An exact repetition of the data is required; no picture should appear in it.

(Beginning of ENTRIES SHOWN)

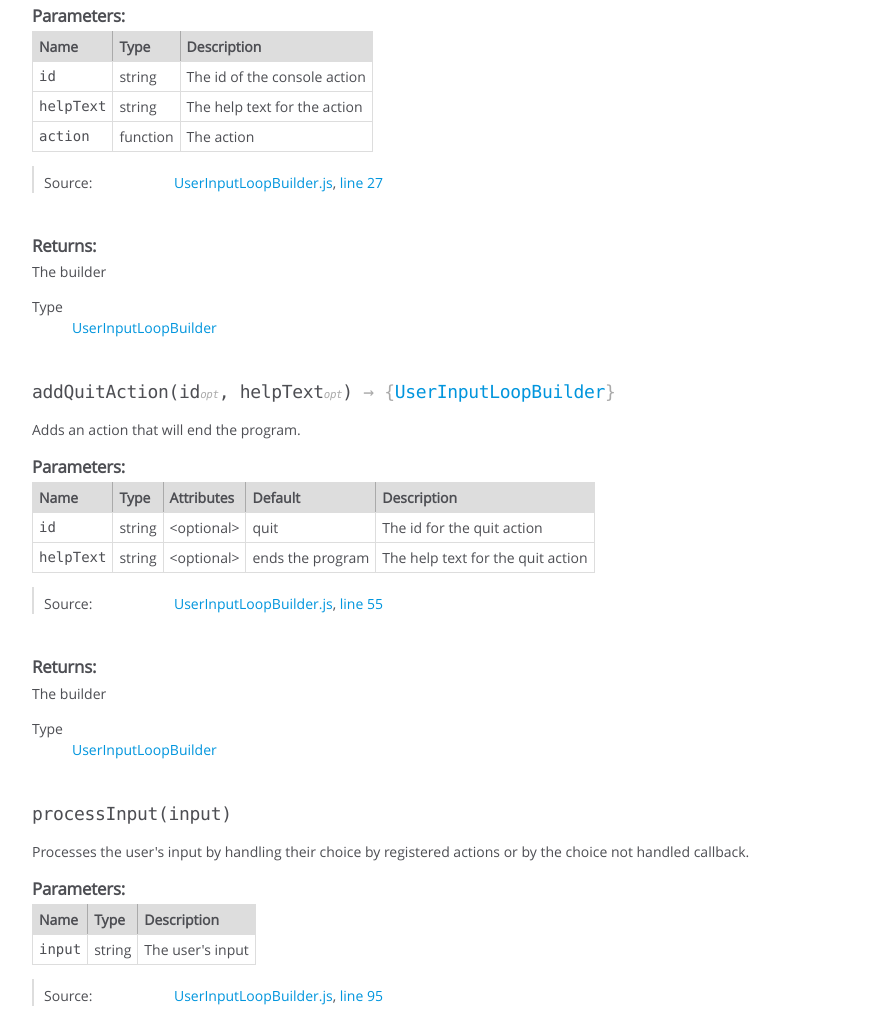
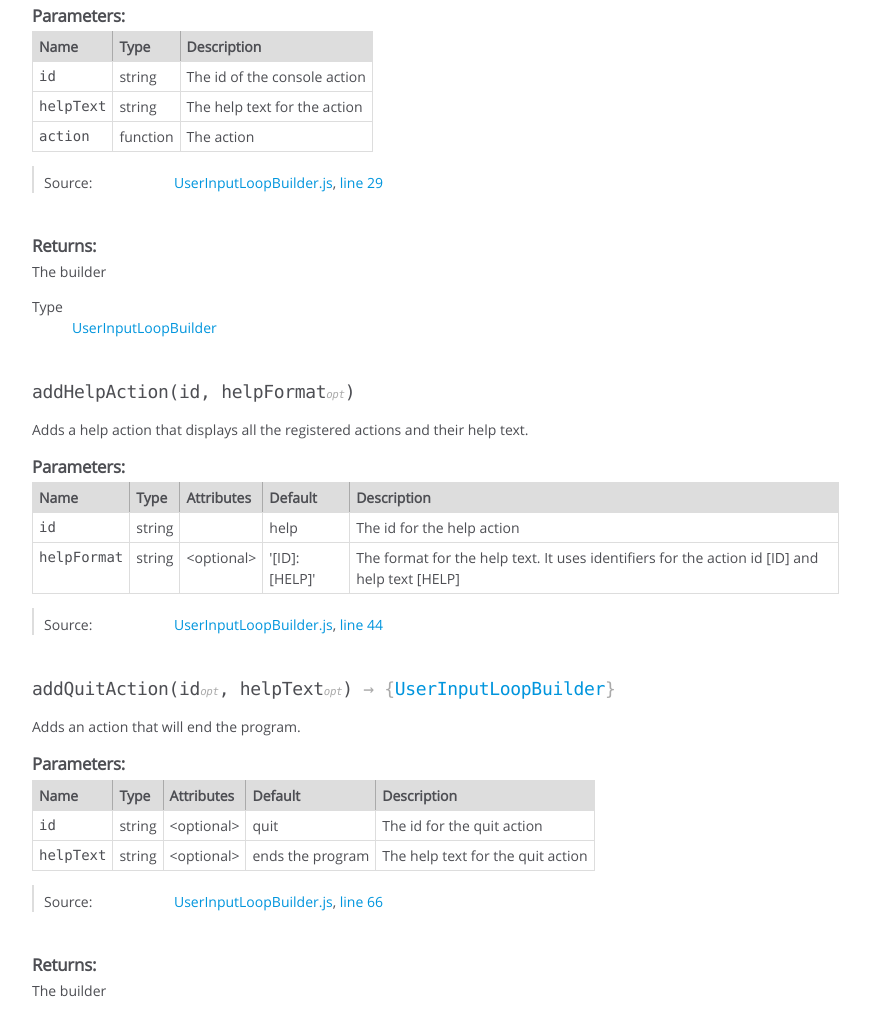
Before and after one commit to iamdudeman/node-user-input-cli, a website: page docs/UserInputLoopBuilder.html in a window 1280 px wide. Shown: the part 562-1571 px from the top of the page, without its empty margins (0-870 px from the left). Drawn offline with Linux system fonts and the light colour scheme.

Commit message:
Finished implementing addHelpAction with tests and docs

```diff
--- a/docs/UserInputLoopBuilder.html
+++ b/docs/UserInputLoopBuilder.html
@@ -298,7 +298,7 @@
 
     <dt class="tag-source">Source:</dt>
     <dd class="tag-source"><ul class="dummy"><li>
-        <a href="UserInputLoopBuilder.js.html">UserInputLoopBuilder.js</a>, <a href="UserInputLoopBuilder.js.html#line27">line 27</a>
+        <a href="UserInputLoopBuilder.js.html">UserInputLoopBuilder.js</a>, <a href="UserInputLoopBuilder.js.html#line29">line 29</a>
     </li></ul></dd>
 
 
@@ -341,6 +341,198 @@
 
     </dd>
 </dl>
+
+
+
+
+
+
+
+
+
+
+
+
+
+    <h4 class="name" id="addHelpAction"><span class="type-signature"></span>addHelpAction<span class="signature">(id, helpFormat<span class="signature-attributes">opt</span>)</span><span class="type-signature"></span></h4>
+
+
+
+
+
+
+<div class="description">
+    Adds a help action that displays all the registered actions and their help text.
+</div>
+
+
+
+
+
+
+
+
+
+    <h5>Parameters:</h5>
+
+
+<table class="params">
+    <thead>
+    <tr>
+
+        <th>Name</th>
+
+
+        <th>Type</th>
+
+
+        <th>Attributes</th>
+
+
+
+        <th>Default</th>
+
+
+        <th class="last">Description</th>
+    </tr>
+    </thead>
+
+    <tbody>
+
+
+        <tr>
+
+                <td class="name"><code>id</code></td>
+
+
+            <td class="type">
+
+
+<span class="param-type">string</span>
+
+
+
+            </td>
+
+
+                <td class="attributes">
+
+
+
+
+
+                </td>
+
+
+
+                <td class="default">
+
+                    help
+
+                </td>
+
+
+            <td class="description last">The id for the help action</td>
+        </tr>
+
+
+
+        <tr>
+
+                <td class="name"><code>helpFormat</code></td>
+
+
+            <td class="type">
+
+
+<span class="param-type">string</span>
+
+
+
+            </td>
+
+
+                <td class="attributes">
+
+                    &lt;optional><br>
+
+
+
+
+
+                </td>
+
+
+
+                <td class="default">
+
+                    '[ID]: [HELP]'
+
+                </td>
+
+
+            <td class="description last">The format for the help text. It uses identifiers for the action id [ID] and help text [HELP]</td>
+        </tr>
+
+
+    </tbody>
+</table>
+
+
+
+
+
+
+<dl class="details">
+
+
+
+
+
+
+
+
+
+
+
+
+
+
+
+
+
+
+
+
+
+
+
+
+
+
+    <dt class="tag-source">Source:</dt>
+    <dd class="tag-source"><ul class="dummy"><li>
+        <a href="UserInputLoopBuilder.js.html">UserInputLoopBuilder.js</a>, <a href="UserInputLoopBuilder.js.html#line44">line 44</a>
+    </li></ul></dd>
+
+
+
+
+
+
+
+</dl>
+
+
+
+
+
+
+
+
+
+
+
 
 
 
@@ -514,7 +706,7 @@
 
     <dt class="tag-source">Source:</dt>
     <dd class="tag-source"><ul class="dummy"><li>
-        <a href="UserInputLoopBuilder.js.html">UserInputLoopBuilder.js</a>, <a href="UserInputLoopBuilder.js.html#line55">line 55</a>
+        <a href="UserInputLoopBuilder.js.html">UserInputLoopBuilder.js</a>, <a href="UserInputLoopBuilder.js.html#line66">line 66</a>
     </li></ul></dd>
 
 
@@ -671,7 +863,7 @@
 
     <dt class="tag-source">Source:</dt>
     <dd class="tag-source"><ul class="dummy"><li>
-        <a href="UserInputLoopBuilder.js.html">UserInputLoopBuilder.js</a>, <a href="UserInputLoopBuilder.js.html#line95">line 95</a>
+        <a href="UserInputLoopBuilder.js.html">UserInputLoopBuilder.js</a>, <a href="UserInputLoopBuilder.js.html#line110">line 110</a>
     </li></ul></dd>
 
 
@@ -806,7 +998,7 @@
 
     <dt class="tag-source">Source:</dt>
     <dd class="tag-source"><ul class="dummy"><li>
-        <a href="UserInputLoopBuilder.js.html">UserInputLoopBuilder.js</a>, <a href="UserInputLoopBuilder.js.html#line66">line 66</a>
+        <a href="UserInputLoopBuilder.js.html">UserInputLoopBuilder.js</a>, <a href="UserInputLoopBuilder.js.html#line81">line 81</a>
     </li></ul></dd>
 
 
@@ -963,7 +1155,7 @@
 
     <dt class="tag-source">Source:</dt>
     <dd class="tag-source"><ul class="dummy"><li>
-        <a href="UserInputLoopBuilder.js.html">UserInputLoopBuilder.js</a>, <a href="UserInputLoopBuilder.js.html#line81">line 81</a>
+        <a href="UserInputLoopBuilder.js.html">UserInputLoopBuilder.js</a>, <a href="UserInputLoopBuilder.js.html#line96">line 96</a>
     </li></ul></dd>
 
 
@@ -1071,7 +1263,7 @@
 
     <dt class="tag-source">Source:</dt>
     <dd class="tag-source"><ul class="dummy"><li>
-        <a href="UserInputLoopBuilder.js.html">UserInputLoopBuilder.js</a>, <a href="UserInputLoopBuilder.js.html#line109">line 109</a>
+        <a href="UserInputLoopBuilder.js.html">UserInputLoopBuilder.js</a>, <a href="UserInputLoopBuilder.js.html#line124">line 124</a>
     </li></ul></dd>
 
 
@@ -1121,7 +1313,7 @@
 <br class="clear">
 
 <footer>
-    Documentation generated by <a href="https://github.com/jsdoc3/jsdoc">JSDoc 3.5.5</a> on Sat Aug 11 2018 22:00:18 GMT-0500 (Central Daylight Time)
+    Documentation generated by <a href="https://github.com/jsdoc3/jsdoc">JSDoc 3.5.5</a> on Sun Aug 12 2018 20:31:14 GMT-0500 (Central Daylight Time)
 </footer>
 
 <script> prettyPrint(); </script>
```
Also changed, not shown: docs/ConsoleAction.html (+1 -1 lines), docs/ConsoleAction.js.html (+1 -1 lines), docs/UserInputLoopBuilder.js.html (+21 -6 lines), docs/global.html (+1 -1 lines), docs/index.html (+2 -7 lines), docs/userInputUtils.js.html (+1 -1 lines), src/UserInputLoopBuilder.js (+20 -5 lines), src/UserInputLoopBuilder.test.js (+81 -42 lines), README.md.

(End of ENTRIES SHOWN)

EXERCISE RESULT:
Before and after one commit to iamdudeman/node-user-input-cli, a website: page docs/UserInputLoopBuilder.html in a window 1280 px wide. Shown: the part 562-1571 px from the top of the page, without its empty margins (0-870 px from the left). Drawn offline with Linux system fonts and the light colour scheme.

Commit message:
Finished implementing addHelpAction with tests and docs

```diff
--- a/docs/UserInputLoopBuilder.html
+++ b/docs/UserInputLoopBuilder.html
@@ -298,7 +298,7 @@
 
     <dt class="tag-source">Source:</dt>
     <dd class="tag-source"><ul class="dummy"><li>
-        <a href="UserInputLoopBuilder.js.html">UserInputLoopBuilder.js</a>, <a href="UserInputLoopBuilder.js.html#line27">line 27</a>
+        <a href="UserInputLoopBuilder.js.html">UserInputLoopBuilder.js</a>, <a href="UserInputLoopBuilder.js.html#line29">line 29</a>
     </li></ul></dd>
 
 
@@ -341,6 +341,198 @@
 
     </dd>
 </dl>
+
+
+
+
+
+
+
+
+
+
+
+
+
+    <h4 class="name" id="addHelpAction"><span class="type-signature"></span>addHelpAction<span class="signature">(id, helpFormat<span class="signature-attributes">opt</span>)</span><span class="type-signature"></span></h4>
+
+
+
+
+
+
+<div class="description">
+    Adds a help action that displays all the registered actions and their help text.
+</div>
+
+
+
+
+
+
+
+
+
+    <h5>Parameters:</h5>
+
+
+<table class="params">
+    <thead>
+    <tr>
+
+        <th>Name</th>
+
+
+        <th>Type</th>
+
+
+        <th>Attributes</th>
+
+
+
+        <th>Default</th>
+
+
+        <th class="last">Description</th>
+    </tr>
+    </thead>
+
+    <tbody>
+
+
+        <tr>
+
+                <td class="name"><code>id</code></td>
+
+
+            <td class="type">
+
+
+<span class="param-type">string</span>
+
+
+
+            </td>
+
+
+                <td class="attributes">
+
+
+
+
+
+                </td>
+
+
+
+                <td class="default">
+
+                    help
+
+                </td>
+
+
+            <td class="description last">The id for the help action</td>
+        </tr>
+
+
+
+        <tr>
+
+                <td class="name"><code>helpFormat</code></td>
+
+
+            <td class="type">
+
+
+<span class="param-type">string</span>
+
+
+
+            </td>
+
+
+                <td class="attributes">
+
+                    &lt;optional><br>
+
+
+
+
+
+                </td>
+
+
+
+                <td class="default">
+
+                    '[ID]: [HELP]'
+
+                </td>
+
+
+            <td class="description last">The format for the help text. It uses identifiers for the action id [ID] and help text [HELP]</td>
+        </tr>
+
+
+    </tbody>
+</table>
+
+
+
+
+
+
+<dl class="details">
+
+
+
+
+
+
+
+
+
+
+
+
+
+
+
+
+
+
+
+
+
+
+
+
+
+
+    <dt class="tag-source">Source:</dt>
+    <dd class="tag-source"><ul class="dummy"><li>
+        <a href="UserInputLoopBuilder.js.html">UserInputLoopBuilder.js</a>, <a href="UserInputLoopBuilder.js.html#line44">line 44</a>
+    </li></ul></dd>
+
+
+
+
+
+
+
+</dl>
+
+
+
+
+
+
+
+
+
+
+
 
 
 
@@ -514,7 +706,7 @@
 
     <dt class="tag-source">Source:</dt>
     <dd class="tag-source"><ul class="dummy"><li>
-        <a href="UserInputLoopBuilder.js.html">UserInputLoopBuilder.js</a>, <a href="UserInputLoopBuilder.js.html#line55">line 55</a>
+        <a href="UserInputLoopBuilder.js.html">UserInputLoopBuilder.js</a>, <a href="UserInputLoopBuilder.js.html#line66">line 66</a>
     </li></ul></dd>
 
 
@@ -671,7 +863,7 @@
 
     <dt class="tag-source">Source:</dt>
     <dd class="tag-source"><ul class="dummy"><li>
-        <a href="UserInputLoopBuilder.js.html">UserInputLoopBuilder.js</a>, <a href="UserInputLoopBuilder.js.html#line95">line 95</a>
+        <a href="UserInputLoopBuilder.js.html">UserInputLoopBuilder.js</a>, <a href="UserInputLoopBuilder.js.html#line110">line 110</a>
     </li></ul></dd>
 
 
@@ -806,7 +998,7 @@
 
     <dt class="tag-source">Source:</dt>
     <dd class="tag-source"><ul class="dummy"><li>
-        <a href="UserInputLoopBuilder.js.html">UserInputLoopBuilder.js</a>, <a href="UserInputLoopBuilder.js.html#line66">line 66</a>
+        <a href="UserInputLoopBuilder.js.html">UserInputLoopBuilder.js</a>, <a href="UserInputLoopBuilder.js.html#line81">line 81</a>
     </li></ul></dd>
 
 
@@ -963,7 +1155,7 @@
 
     <dt class="tag-source">Source:</dt>
     <dd class="tag-source"><ul class="dummy"><li>
-        <a href="UserInputLoopBuilder.js.html">UserInputLoopBuilder.js</a>, <a href="UserInputLoopBuilder.js.html#line81">line 81</a>
+        <a href="UserInputLoopBuilder.js.html">UserInputLoopBuilder.js</a>, <a href="UserInputLoopBuilder.js.html#line96">line 96</a>
     </li></ul></dd>
 
 
@@ -1071,7 +1263,7 @@
 
     <dt class="tag-source">Source:</dt>
     <dd class="tag-source"><ul class="dummy"><li>
-        <a href="UserInputLoopBuilder.js.html">UserInputLoopBuilder.js</a>, <a href="UserInputLoopBuilder.js.html#line109">line 109</a>
+        <a href="UserInputLoopBuilder.js.html">UserInputLoopBuilder.js</a>, <a href="UserInputLoopBuilder.js.html#line124">line 124</a>
     </li></ul></dd>
 
 
@@ -1121,7 +1313,7 @@
 <br class="clear">
 
 <footer>
-    Documentation generated by <a href="https://github.com/jsdoc3/jsdoc">JSDoc 3.5.5</a> on Sat Aug 11 2018 22:00:18 GMT-0500 (Central Daylight Time)
+    Documentation generated by <a href="https://github.com/jsdoc3/jsdoc">JSDoc 3.5.5</a> on Sun Aug 12 2018 20:31:14 GMT-0500 (Central Daylight Time)
 </footer>
 
 <script> prettyPrint(); </script>
```
Also changed, not shown: docs/ConsoleAction.html (+1 -1 lines), docs/ConsoleAction.js.html (+1 -1 lines), docs/UserInputLoopBuilder.js.html (+21 -6 lines), docs/global.html (+1 -1 lines), docs/index.html (+2 -7 lines), docs/userInputUtils.js.html (+1 -1 lines), src/UserInputLoopBuilder.js (+20 -5 lines), src/UserInputLoopBuilder.test.js (+81 -42 lines), README.md.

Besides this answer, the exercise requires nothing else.